Prescription drugs often the gateway to harder drugs
PARKER – Most of us do not give much thought to those old drugs that are gathering dust in our medicine cabinets and cupboards. Police, however, are finding that those often unused and forgotten prescriptions can be too much for some teens to resist.
“[Prescription drugs are] the second most abused drug, above marijuana,” explained Deputy Ann Walton, a School Resource Officer that serves several Douglas County schools for the Douglas County Sheriff’s Office.
“Unfortunately we live in a society where there is a pill for anything. Any kind of ailment, there is a pill for it…The kids believe that it is okay and it is safe because it is prescribed by a doctor, so they think that it is safe to use this stuff,” Walton added.
She says there are a lot of cases in which students are mixing different prescription drugs or loading up on far too many.
“They're taking toxic amounts. They might be on their own prescription meds and then they're taking someone else's and they're combining the. It's creating a toxic case in their body where they can't handle it,” Walton said. “Hopefully they'll be fine after that and they'll learn they can't do this, they can't mix drugs. Sometimes they are not.”
Even more dangerous is the fact that these drugs open the door to harder drug use.
“This is one of the gateway drugs along with marijuana and alcohol, because they get curious, they start taking in and then the high isn't high enough. They want to start moving up to harder drugs,” Walton said.
“They might start out with prescription drugs and find that 'hey, I can get this a lot cheaper and I'm going to move on to something else and get a bigger high.' The problem is that they're not understanding that it is doing a lot more to their body, physically it's doing a lot more to them,” she added.
Most students also do not think of the legal ramifications because the drugs are available for people to use legally with a prescription.
“If you are using prescription drugs that are not yours, if you're selling them or buying them, depending on what they are, especially narcotic or a controlled substance, you can be charged with a felony.
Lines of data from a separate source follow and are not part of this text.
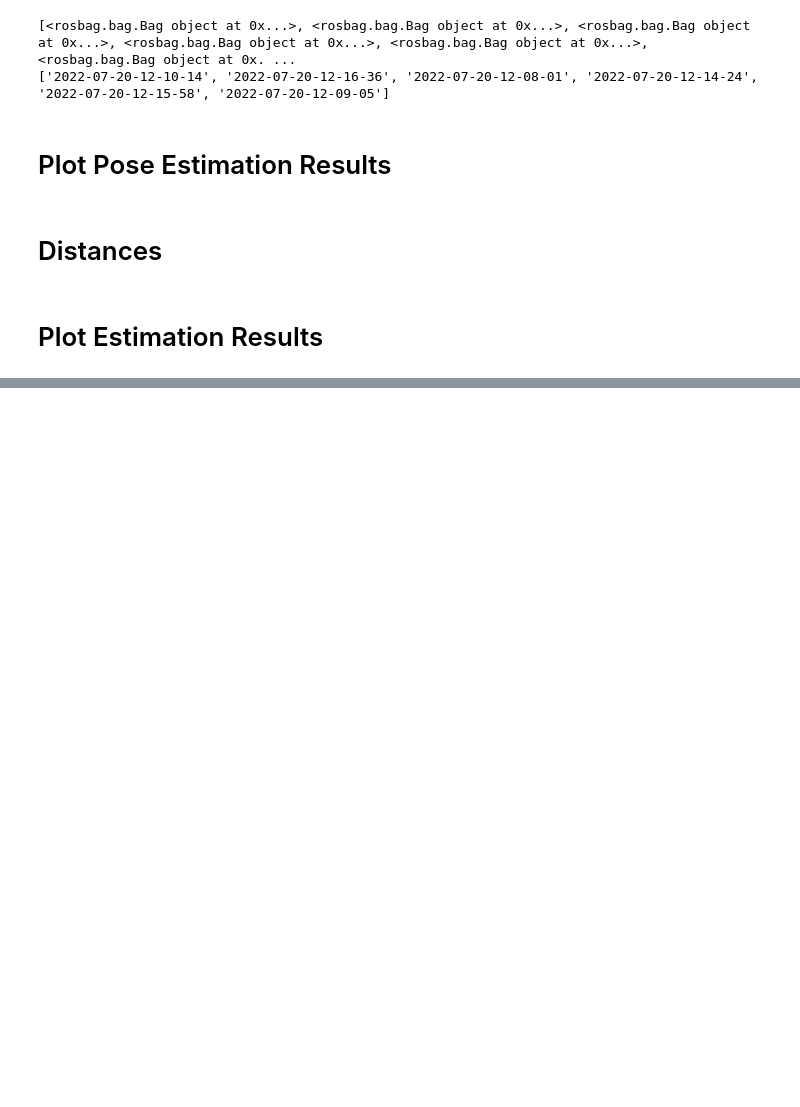
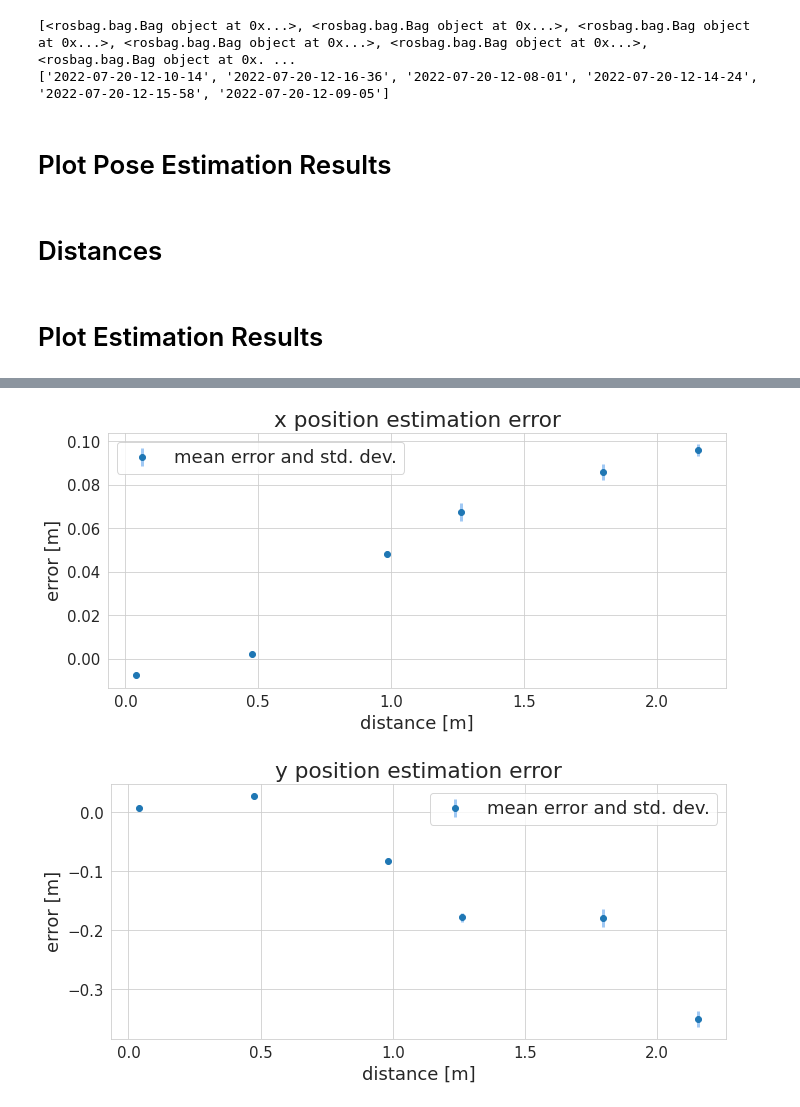
Before and after one commit to Geranos-Drone/BT_Vision, a Jupyter notebook: data_analysis/pose_accuracy_distance.ipynb, the cells around one changed output, grey strips where cells are left out. Cells and saved outputs as stored; diff of their text form; code cells hidden in the pictures; blank space fills up the shorter version.

```diff
--- a/data_analysis/pose_accuracy_distance.ipynb
+++ b/data_analysis/pose_accuracy_distance.ipynb
@@ -145,0 +182,13 @@ for i in range(len(bags)):
+# %%
+means_x = []
+means_y = []
+std_devs_x = []
+std_devs_y = []
+for i in range(len(bags)):
+    errors = all_errors[i]
+    time_error = all_time_errors[i]
+    means_x.append(errors[:,0].mean())
+    std_devs_x.append(errors[:,0].std())
+    means_y.append(errors[:,1].mean())
+    std_devs_y.append(errors[:,1].std())
+    print(std_devs_x)
@@ -145,0 +202,19 @@ for i in range(len(bags)):
+# %%
+fig, ax = plt.subplots(nrows=1,ncols=1, figsize=(10, 5), tight_layout=True)
+
+ax.set(title='x position estimation error', xlabel='distance [m]', ylabel='error [m]')
+ax.errorbar(distances,means_x,yerr=std_devs_x, fmt='o', ecolor=palette[0], label='mean error and std. dev.')
+ax.legend()
+
+plt.savefig('/home/tim/Pictures/distance_plots/pose_est_x_mean_stddev.pdf')
+
+fig, ax = plt.subplots(nrows=1,ncols=1, figsize=(10, 5), tight_layout=True)
+
+ax.set(title='y position estimation error', xlabel='distance [m]', ylabel='error [m]')
+ax.errorbar(distances,means_y,yerr=std_devs_y, fmt='o', ecolor=palette[0], label='mean error and std. dev.')
+ax.legend()
+
+plt.savefig('/home/tim/Pictures/distance_plots/pose_est_y_mean_stddev.pdf')
+# %% [output]
+[figure, added]
+[figure, added]
```
Also changed, not shown: parts of 5 cells of this notebook.
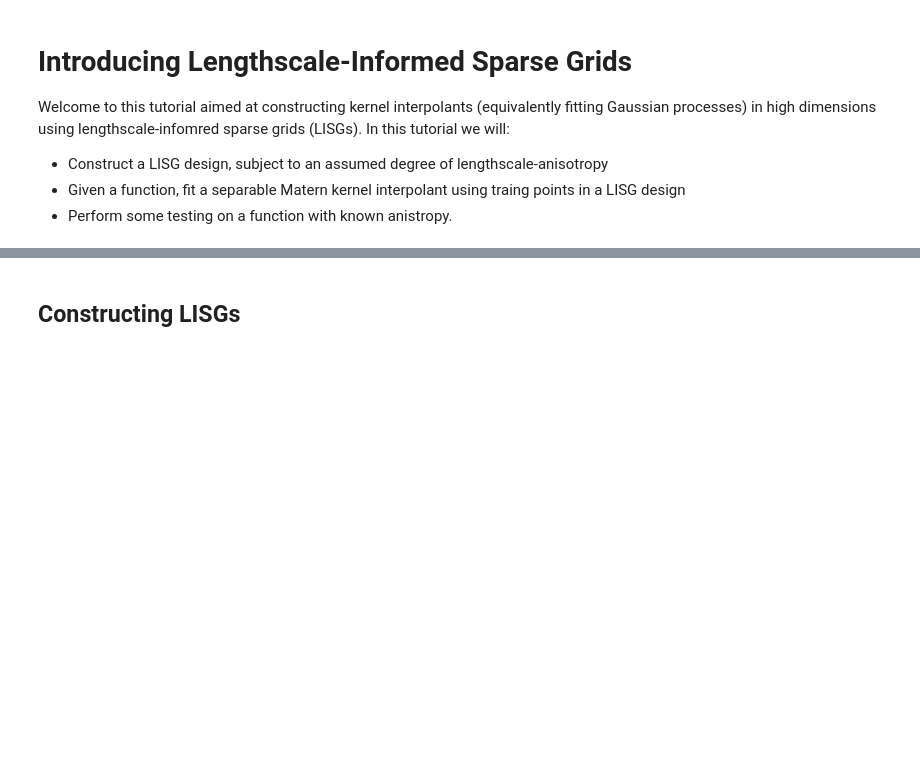
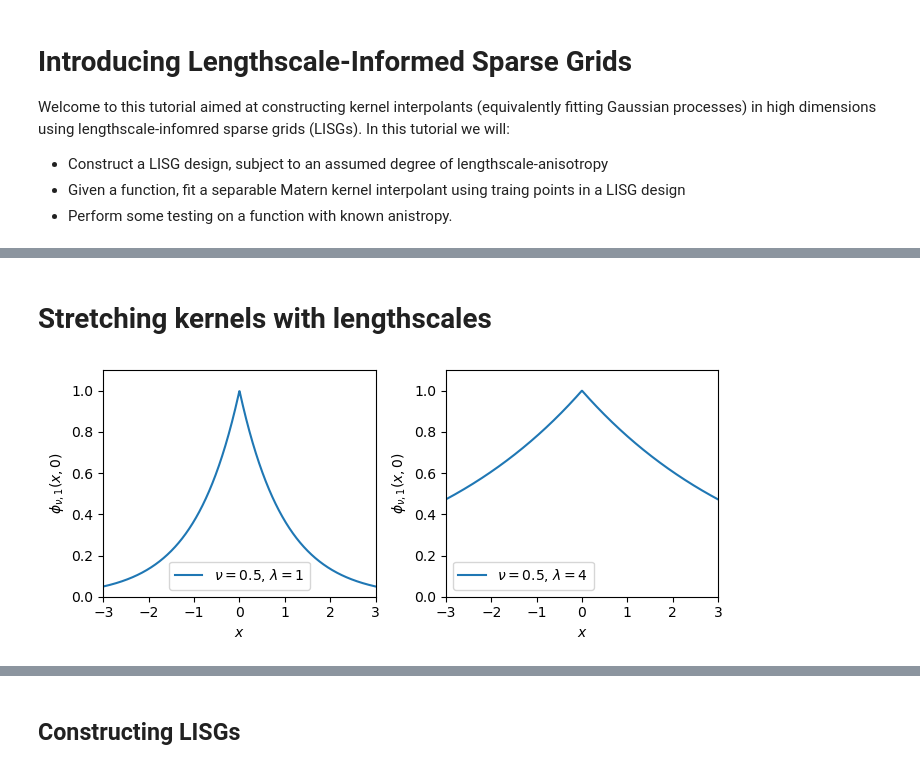
Before and after one commit to elliot-addy/LISG, a Jupyter notebook: LISG_tutorial.ipynb, the cells around one changed output, grey strips where cells are left out. Cells and saved outputs as stored; diff of their text form; code cells hidden in the pictures; blank space fills up the shorter version.

```diff
--- a/LISG_tutorial.ipynb
+++ b/LISG_tutorial.ipynb
@@ -17,0 +111,37 @@ import emulator
+# %% [markdown]
+# Stretching kernels with lengthscales
+# %%
+# Update lengthscale of first kernel
+new_lengthscale = 4
+
+matern_kernel_array[0,0].lengthscale = lengthscale[0][0]
+
+fig, ax = plt.subplots(1,2,figsize=(7,3))
+
+ax[0].plot(
+    x,
+    matern_kernel_array[0,0](x, x0),
+    label=r'$\nu=$'+f'{nu[0][0]}'+r', $\lambda=$'+f'{lengthscale[0][0]}'
+)
+ax[0].legend()
+ax[0].set_xlabel(r'$x$')
+ax[0].set_ylabel(r'$\phi_{\nu,1}(x,0)$')
+ax[0].set_ylim(0,1.1)
+ax[0].set_xlim(-3,3)
+
+matern_kernel_array[0,0].lengthscale = new_lengthscale
+
+ax[1].plot(
+    x,
+    matern_kernel_array[0,0](x, x0),
+    label=r'$\nu=$'+f'{nu[0][0]}'+r', $\lambda=$'+f'{new_lengthscale}'
+)
+ax[1].legend()
+ax[1].set_xlabel(r'$x$')
+ax[1].set_ylabel(r'$\phi_{\nu,1}(x,0)$')
+ax[1].set_ylim(0,1.1)
+ax[1].set_xlim(-3,3)
+
+fig.tight_layout()
+# %% [output]
+[figure, added]
```
Also changed, not shown: parts of 7 cells of this notebook, 1 other file.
If you're charged with a felony, you might as well not apply to certain colleges and certain jobs. I've seen a lot of kids lose full ride scholarships because of this. Not only does it have an effect on our health, on us legally, because if you're charged with a felony, that stays on our records. Kids are not thinking about their future, they've got such a bright future and do this stuff, it's going to take that all away,” Walton said.
She encourages parents, grandparents and everyone else to clean out that old mediciene cabinet and to drop off those unneeded prescriptions during a “Take Back” Day, like the one hosted by the sheriff’s office last weekend or to a pharmacy.
“It's safer than putting them down the toilet or down the sink or anything like that. And definitely safer than putting them in the trash because kids will look in the trash for these things if they are desperate enough to get these drugs,” Walton said.
Finally, she encourages parents to keep a close eye on their student’s behavior.
“As parents we can know what my kids are doing, monitor what they're doing. Monitor the drugs that we have in our house. Monitor their cell phones, monitor their emails, so you know who they're talking to. So you know what they're talking about, so you know where they are all day. There is a big piece for parents, not just educating our kids too,” Walton said.
Preventing Prescription Drug Abuse (Parents-The Anti-Drug)
Prescription Drug Abuse (The White House Office of National Drug Control Policy)
Prescription Drug Abuse Fact Sheet (PDF download)